Welcome to the NavList Message Boards.

NavList:

A Community Devoted to the Preservation and Practice of Celestial Navigation and Other Methods of Traditional Wayfinding

Compose Your Message

Message:αβγ
Message:abc
Add Images & Files
    or...
       
    Reply
    Re: star-to-star distances
    From: Fred Hebard
    Date: 2004 Sep 30, 08:32 -0400

    On Sep 29, 2004, at 10:57 PM, Alexandre Eremenko wrote:
    
    > Fred,
    > Finally I obtained a relally good measurement for
    > Vega-Arcturus distance!
    >
    > Sept 29, GMT 0h5m:
    > Arcturus-Vega, alt(Arctur)=30d, alt(Vega)=83.
    > Galileo scope, 4x40:
    > SEXT DIST           ERROR
    > 59d06.5'            -0.6'
    > 59d06               -0.1'
    > 59d08.3'            -2.4'
    > 59d06.6'            -0.7'
    > 59d05.8             +0.1'
    > 59d05.7             +0.2'
    > Kepler (inverting) scope 7x30 with cross-hairs:
    > SEXT DIST           ERROR
    > 59d05.8'            +0.1'
    > 59d06.0'            -0.1'
    > 59d05.9'             0.0'
    > 59d05.8'            +0.1
    > 59d05.8             +0.1
    
    > It is interesting: I am somewhat confused because the Russian manual
    > calls the Galileo scope "the night scope" and the inverting one
    > "the day scope". The manual says: "attach the inverting one for Sun
    > observations and the Galileo for night observations.
    
    Alexandre,
    
    That is indeed a good result!  It looks like your sextant is both
    accurate and precise at that angle, which one would expect in a new
    instrument.
    
    One quibble, the inverting scope probably is not 7x30.  The 7 refers to
    the magnification, and the 30 to the diameter of the objective lens in
    millimeters.  I expect your inverting scope probably has a diameter of
    about 15 mm.
    
    The reason the Galilean scope is preferred for star _altitudes_ is that
    it probably has a much larger objective than the inverting scope.  Thus
    it gathers more light, making it easier to see stars at dusk, when the
    horizon is still visible.  For sun shots during the day, the greater
    magnification of the inverting scope makes it more accurate; there's no
    need to admit more light to make the sun visible.
    
    According to Bowditch via Bruce Stark, the inverting scope is preferred
    for lunars, and presumably would be preferred also for star-to-star
    shots.
    
    Hopefully, I will acquire a good 7x scope before long and be able to do
    better with stars and lunars.
    
    Fred
    
    
    

       
    Reply
    Browse Files

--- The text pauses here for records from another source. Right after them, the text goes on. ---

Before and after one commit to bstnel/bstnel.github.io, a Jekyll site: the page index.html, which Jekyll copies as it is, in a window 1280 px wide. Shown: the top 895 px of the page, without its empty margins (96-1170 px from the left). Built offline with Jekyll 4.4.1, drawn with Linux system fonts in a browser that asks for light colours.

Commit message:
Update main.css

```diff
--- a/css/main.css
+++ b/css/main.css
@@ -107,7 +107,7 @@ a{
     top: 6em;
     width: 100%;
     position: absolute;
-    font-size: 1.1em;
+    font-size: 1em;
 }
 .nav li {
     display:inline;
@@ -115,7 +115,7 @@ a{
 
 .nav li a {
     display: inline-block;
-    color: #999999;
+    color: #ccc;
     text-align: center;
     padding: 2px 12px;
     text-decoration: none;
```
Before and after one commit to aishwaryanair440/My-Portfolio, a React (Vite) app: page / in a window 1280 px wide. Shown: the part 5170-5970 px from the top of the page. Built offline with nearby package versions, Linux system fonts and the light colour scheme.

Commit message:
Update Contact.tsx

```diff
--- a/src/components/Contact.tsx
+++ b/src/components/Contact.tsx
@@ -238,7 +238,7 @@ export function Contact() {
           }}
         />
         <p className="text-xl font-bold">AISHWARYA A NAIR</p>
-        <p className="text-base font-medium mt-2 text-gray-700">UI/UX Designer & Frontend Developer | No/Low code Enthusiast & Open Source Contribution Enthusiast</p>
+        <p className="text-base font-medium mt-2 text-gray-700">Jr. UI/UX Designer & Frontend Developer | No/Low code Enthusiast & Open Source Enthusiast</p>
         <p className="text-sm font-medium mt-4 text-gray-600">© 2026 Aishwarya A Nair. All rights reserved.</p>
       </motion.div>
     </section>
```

    Drop Files

    NavList

    What is NavList?

    Join NavList

    Name:
    (please, no nicknames or handles)
    Email:
    Do you want to receive all group messages by email?
    Yes No

    You can also join by posting. Your first on-topic post automatically makes you a member.

    Posting Code

    Enter the email address associated with your NavList messages. Your posting code will be emailed to you immediately.
    Email:

    Email Settings

    Posting Code:

    Custom Index

    Subject:
    Author:
    Start date: (yyyymm dd)
    End date: (yyyymm dd)

    Visit this site
    Visit this site
    Visit this site
    Visit this site
    Visit this site
    Visit this site